(Modification records)
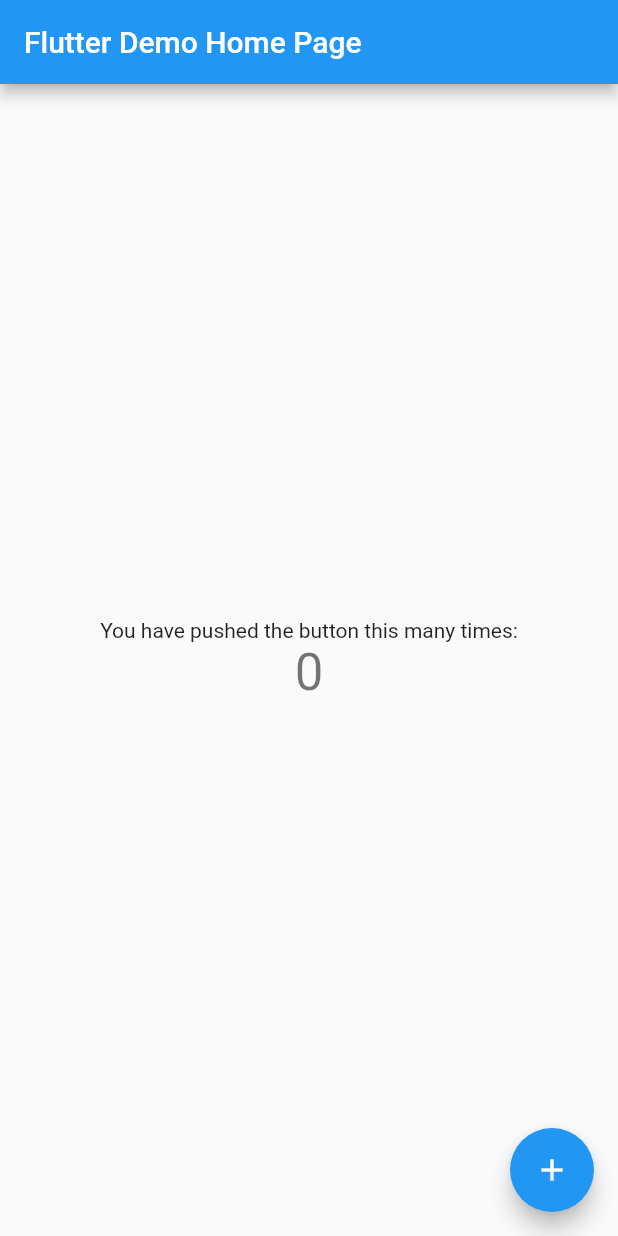
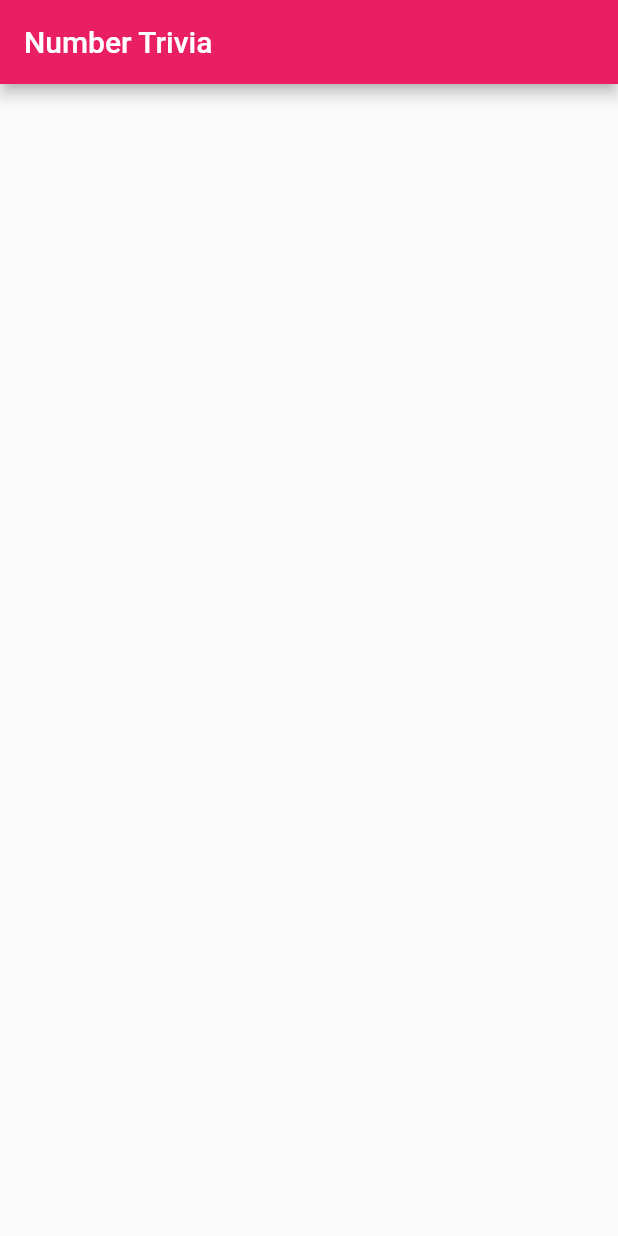
Before and after one commit to flutterninja9/Flutter-Advanced, a Flutter app: the screen it shows after launch, on a phone screen of 412 x 824 dp. Run offline on Flutter 3.47's test engine with Material 2 defaults, Android fonts, the light colour scheme and no system bars; our stand-ins replace bloc, dartz, data_connection_checker, equatable, get_it, shared_preferences.

Commit message:
initiated UI_part

```diff
--- /dev/null
+++ b/clean_architecture_tdd/lib/features/number_trivia/presentation/screens/number_trivia_screen.dart
@@ -0,0 +1,12 @@
+import 'package:flutter/material.dart';
+
+class NumberTriviaScreen extends StatelessWidget {
+  @override
+  Widget build(BuildContext context) {
+    return Scaffold(
+      appBar: AppBar(
+        title: Text("Number Trivia"),
+      ),
+    );
+  }
+}
--- a/clean_architecture_tdd/lib/main.dart
+++ b/clean_architecture_tdd/lib/main.dart
@@ -1,3 +1,4 @@
+import 'package:clean_architecture_tdd/features/number_trivia/presentation/screens/number_trivia_screen.dart';
 import 'package:clean_architecture_tdd/injection_container.dart';
 import 'package:flutter/material.dart';
 
@@ -10,58 +11,10 @@
   @override
   Widget build(BuildContext context) {
     return MaterialApp(
-      title: 'Flutter Demo',
-      theme: ThemeData(
-        primarySwatch: Colors.blue,
-      ),
-      home: MyHomePage(title: 'Flutter Demo Home Page'),
+      title: 'Number Trivia App',
+      theme:
+          ThemeData(primarySwatch: Colors.pink, accentColor: Colors.pinkAccent),
+      home: NumberTriviaScreen(),
     );
   }
 }
-
-class MyHomePage extends StatefulWidget {
-  MyHomePage({Key key, this.title}) : super(key: key);
-
-  final String title;
-
-  @override
-  _MyHomePageState createState() => _MyHomePageState();
-}
-
-class _MyHomePageState extends State<MyHomePage> {
-  int _counter = 0;
-
-  void _incrementCounter() {
-    setState(() {
-      _counter++;
-    });
-  }
-
-  @override
-  Widget build(BuildContext context) {
-    return Scaffold(
-      appBar: AppBar(
-        title: Text(widget.title),
-      ),
-      body: Center(
-        child: Column(
-          mainAxisAlignment: MainAxisAlignment.center,
-          children: <Widget>[
-            Text(
-              'You have pushed the button this many times:',
-            ),
-            Text(
-              '$_counter',
-              style: Theme.of(context).textTheme.headline4,
-            ),
-          ],
-        ),
-      ),
-      floatingActionButton: FloatingActionButton(
-        onPressed: _incrementCounter,
-        tooltip: 'Increment',
-        child: Icon(Icons.add),
-      ),
-    );
-  }
-}
```
Also changed, not shown: 1 other file.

TASK BRIEF => Word for word and without any pictures, return all of the lines above.

EXERCISE RESULT =>
Before and after one commit to flutterninja9/Flutter-Advanced, a Flutter app: the screen it shows after launch, on a phone screen of 412 x 824 dp. Run offline on Flutter 3.47's test engine with Material 2 defaults, Android fonts, the light colour scheme and no system bars; our stand-ins replace bloc, dartz, data_connection_checker, equatable, get_it, shared_preferences.

Commit message:
initiated UI_part

```diff
--- /dev/null
+++ b/clean_architecture_tdd/lib/features/number_trivia/presentation/screens/number_trivia_screen.dart
@@ -0,0 +1,12 @@
+import 'package:flutter/material.dart';
+
+class NumberTriviaScreen extends StatelessWidget {
+  @override
+  Widget build(BuildContext context) {
+    return Scaffold(
+      appBar: AppBar(
+        title: Text("Number Trivia"),
+      ),
+    );
+  }
+}
--- a/clean_architecture_tdd/lib/main.dart
+++ b/clean_architecture_tdd/lib/main.dart
@@ -1,3 +1,4 @@
+import 'package:clean_architecture_tdd/features/number_trivia/presentation/screens/number_trivia_screen.dart';
 import 'package:clean_architecture_tdd/injection_container.dart';
 import 'package:flutter/material.dart';
 
@@ -10,58 +11,10 @@
   @override
   Widget build(BuildContext context) {
     return MaterialApp(
-      title: 'Flutter Demo',
-      theme: ThemeData(
-        primarySwatch: Colors.blue,
-      ),
-      home: MyHomePage(title: 'Flutter Demo Home Page'),
+      title: 'Number Trivia App',
+      theme:
+          ThemeData(primarySwatch: Colors.pink, accentColor: Colors.pinkAccent),
+      home: NumberTriviaScreen(),
     );
   }
 }
-
-class MyHomePage extends StatefulWidget {
-  MyHomePage({Key key, this.title}) : super(key: key);
-
-  final String title;
-
-  @override
-  _MyHomePageState createState() => _MyHomePageState();
-}
-
-class _MyHomePageState extends State<MyHomePage> {
-  int _counter = 0;
-
-  void _incrementCounter() {
-    setState(() {
-      _counter++;
-    });
-  }
-
-  @override
-  Widget build(BuildContext context) {
-    return Scaffold(
-      appBar: AppBar(
-        title: Text(widget.title),
-      ),
-      body: Center(
-        child: Column(
-          mainAxisAlignment: MainAxisAlignment.center,
-          children: <Widget>[
-            Text(
-              'You have pushed the button this many times:',
-            ),
-            Text(
-              '$_counter',
-              style: Theme.of(context).textTheme.headline4,
-            ),
-          ],
-        ),
-      ),
-      floatingActionButton: FloatingActionButton(
-        onPressed: _incrementCounter,
-        tooltip: 'Increment',
-        child: Icon(Icons.add),
-      ),
-    );
-  }
-}
```
Also changed, not shown: 1 other file.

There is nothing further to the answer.